→ YOUR GOAL
Check every line of the data for the word "ipynb", and copy those that have it.

(Revision tracking records)

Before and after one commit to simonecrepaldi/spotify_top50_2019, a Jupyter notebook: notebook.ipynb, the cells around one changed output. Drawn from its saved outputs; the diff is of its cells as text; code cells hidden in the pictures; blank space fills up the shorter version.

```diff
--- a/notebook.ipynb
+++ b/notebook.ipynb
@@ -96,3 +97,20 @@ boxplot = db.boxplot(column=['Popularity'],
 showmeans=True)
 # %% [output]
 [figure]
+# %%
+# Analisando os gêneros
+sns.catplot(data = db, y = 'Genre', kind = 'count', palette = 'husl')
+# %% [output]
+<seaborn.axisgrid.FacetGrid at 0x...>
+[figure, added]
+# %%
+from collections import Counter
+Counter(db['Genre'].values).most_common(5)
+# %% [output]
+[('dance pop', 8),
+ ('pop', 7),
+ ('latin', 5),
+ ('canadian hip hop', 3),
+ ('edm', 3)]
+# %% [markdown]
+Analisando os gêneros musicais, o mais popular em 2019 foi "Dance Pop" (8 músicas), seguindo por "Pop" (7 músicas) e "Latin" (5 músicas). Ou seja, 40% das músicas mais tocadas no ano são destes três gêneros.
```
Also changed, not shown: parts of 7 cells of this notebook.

--

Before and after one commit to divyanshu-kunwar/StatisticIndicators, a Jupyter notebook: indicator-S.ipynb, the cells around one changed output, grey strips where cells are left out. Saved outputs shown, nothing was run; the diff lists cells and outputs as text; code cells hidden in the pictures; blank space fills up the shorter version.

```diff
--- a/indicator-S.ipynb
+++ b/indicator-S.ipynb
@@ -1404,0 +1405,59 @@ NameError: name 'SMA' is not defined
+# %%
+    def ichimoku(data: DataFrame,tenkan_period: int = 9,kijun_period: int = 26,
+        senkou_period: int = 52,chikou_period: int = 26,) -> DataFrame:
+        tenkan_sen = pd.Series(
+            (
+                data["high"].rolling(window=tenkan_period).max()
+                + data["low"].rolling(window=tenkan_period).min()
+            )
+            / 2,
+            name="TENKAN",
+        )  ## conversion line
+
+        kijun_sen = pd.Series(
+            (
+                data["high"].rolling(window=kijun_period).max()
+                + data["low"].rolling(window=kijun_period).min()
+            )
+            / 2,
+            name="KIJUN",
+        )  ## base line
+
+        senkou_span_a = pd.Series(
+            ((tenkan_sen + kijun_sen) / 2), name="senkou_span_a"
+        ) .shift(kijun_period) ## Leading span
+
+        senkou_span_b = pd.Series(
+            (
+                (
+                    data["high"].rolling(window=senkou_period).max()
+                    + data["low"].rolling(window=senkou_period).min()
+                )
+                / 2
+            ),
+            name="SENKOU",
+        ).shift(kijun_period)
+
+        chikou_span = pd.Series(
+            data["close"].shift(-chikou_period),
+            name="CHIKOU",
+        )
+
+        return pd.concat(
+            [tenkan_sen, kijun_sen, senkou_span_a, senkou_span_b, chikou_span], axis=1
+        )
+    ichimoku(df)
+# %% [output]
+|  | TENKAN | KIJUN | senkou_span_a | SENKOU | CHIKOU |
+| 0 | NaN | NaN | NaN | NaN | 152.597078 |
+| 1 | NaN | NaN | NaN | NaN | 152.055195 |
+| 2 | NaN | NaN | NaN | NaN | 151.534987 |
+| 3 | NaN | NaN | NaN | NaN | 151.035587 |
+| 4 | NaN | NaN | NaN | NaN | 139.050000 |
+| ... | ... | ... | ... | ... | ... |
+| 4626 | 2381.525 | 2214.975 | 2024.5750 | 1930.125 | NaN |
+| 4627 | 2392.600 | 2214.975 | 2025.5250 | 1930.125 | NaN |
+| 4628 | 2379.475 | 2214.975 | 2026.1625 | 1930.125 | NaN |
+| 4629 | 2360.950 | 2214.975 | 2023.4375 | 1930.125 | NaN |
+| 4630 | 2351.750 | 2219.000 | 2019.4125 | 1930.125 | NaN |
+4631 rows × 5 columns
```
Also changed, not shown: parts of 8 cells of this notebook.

...

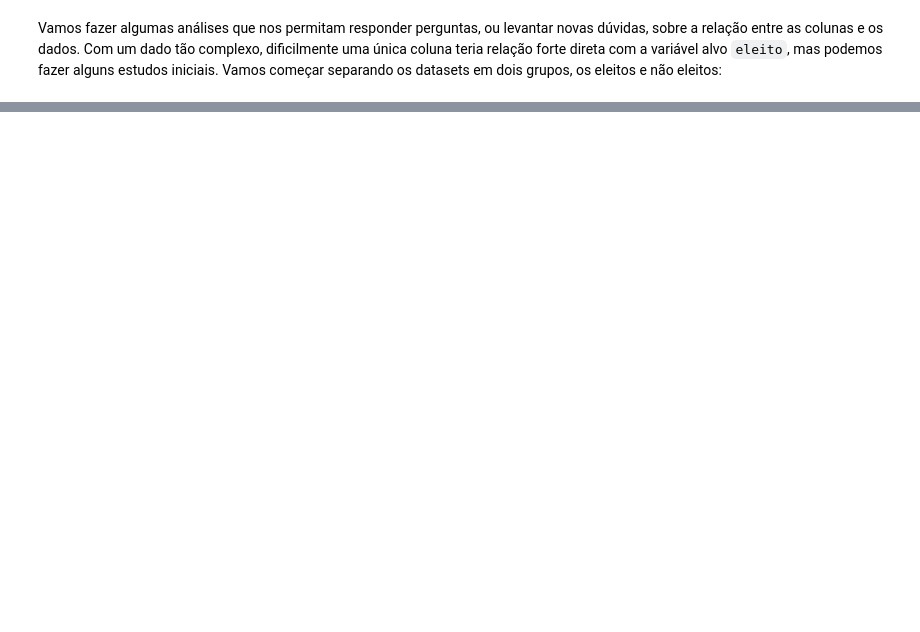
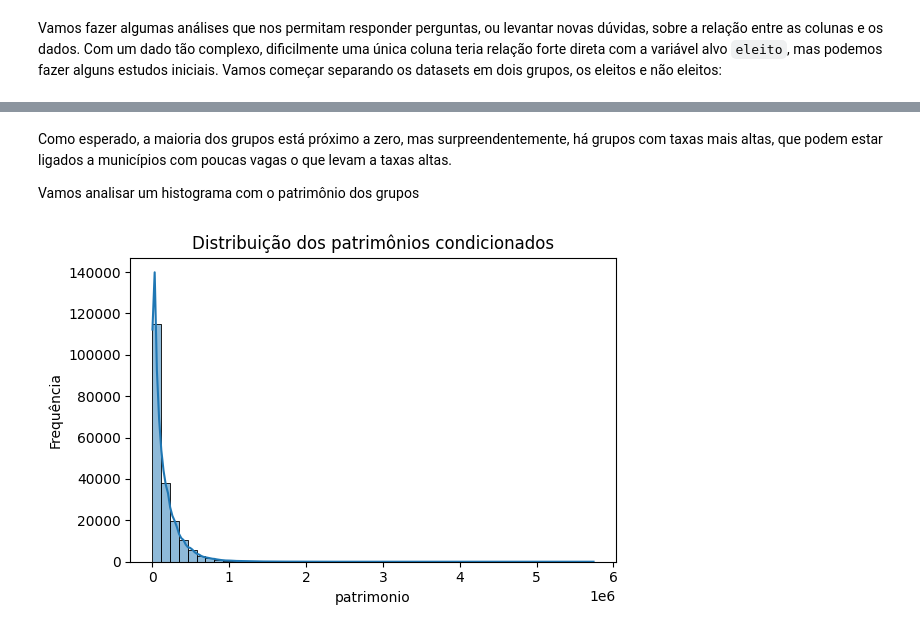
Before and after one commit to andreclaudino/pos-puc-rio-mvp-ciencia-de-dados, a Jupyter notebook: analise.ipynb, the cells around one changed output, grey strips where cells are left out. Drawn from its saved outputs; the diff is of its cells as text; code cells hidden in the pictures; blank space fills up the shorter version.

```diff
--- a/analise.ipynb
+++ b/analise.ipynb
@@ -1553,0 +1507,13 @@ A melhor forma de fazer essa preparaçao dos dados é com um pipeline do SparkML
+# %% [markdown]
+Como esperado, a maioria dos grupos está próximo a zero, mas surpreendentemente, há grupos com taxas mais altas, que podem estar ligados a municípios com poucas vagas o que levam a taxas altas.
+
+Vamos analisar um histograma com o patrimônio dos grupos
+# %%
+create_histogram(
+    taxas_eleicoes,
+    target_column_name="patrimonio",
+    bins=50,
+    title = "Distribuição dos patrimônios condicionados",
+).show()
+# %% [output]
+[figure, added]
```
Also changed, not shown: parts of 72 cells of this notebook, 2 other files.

→ TASK ANSWER
Before and after one commit to simonecrepaldi/spotify_top50_2019, a Jupyter notebook: notebook.ipynb, the cells around one changed output. Drawn from its saved outputs; the diff is of its cells as text; code cells hidden in the pictures; blank space fills up the shorter version.
--- a/notebook.ipynb
+++ b/notebook.ipynb
Before and after one commit to divyanshu-kunwar/StatisticIndicators, a Jupyter notebook: indicator-S.ipynb, the cells around one changed output, grey strips where cells are left out. Saved outputs shown, nothing was run; the diff lists cells and outputs as text; code cells hidden in the pictures; blank space fills up the shorter version.
--- a/indicator-S.ipynb
+++ b/indicator-S.ipynb
Before and after one commit to andreclaudino/pos-puc-rio-mvp-ciencia-de-dados, a Jupyter notebook: analise.ipynb, the cells around one changed output, grey strips where cells are left out. Drawn from its saved outputs; the diff is of its cells as text; code cells hidden in the pictures; blank space fills up the shorter version.
--- a/analise.ipynb
+++ b/analise.ipynb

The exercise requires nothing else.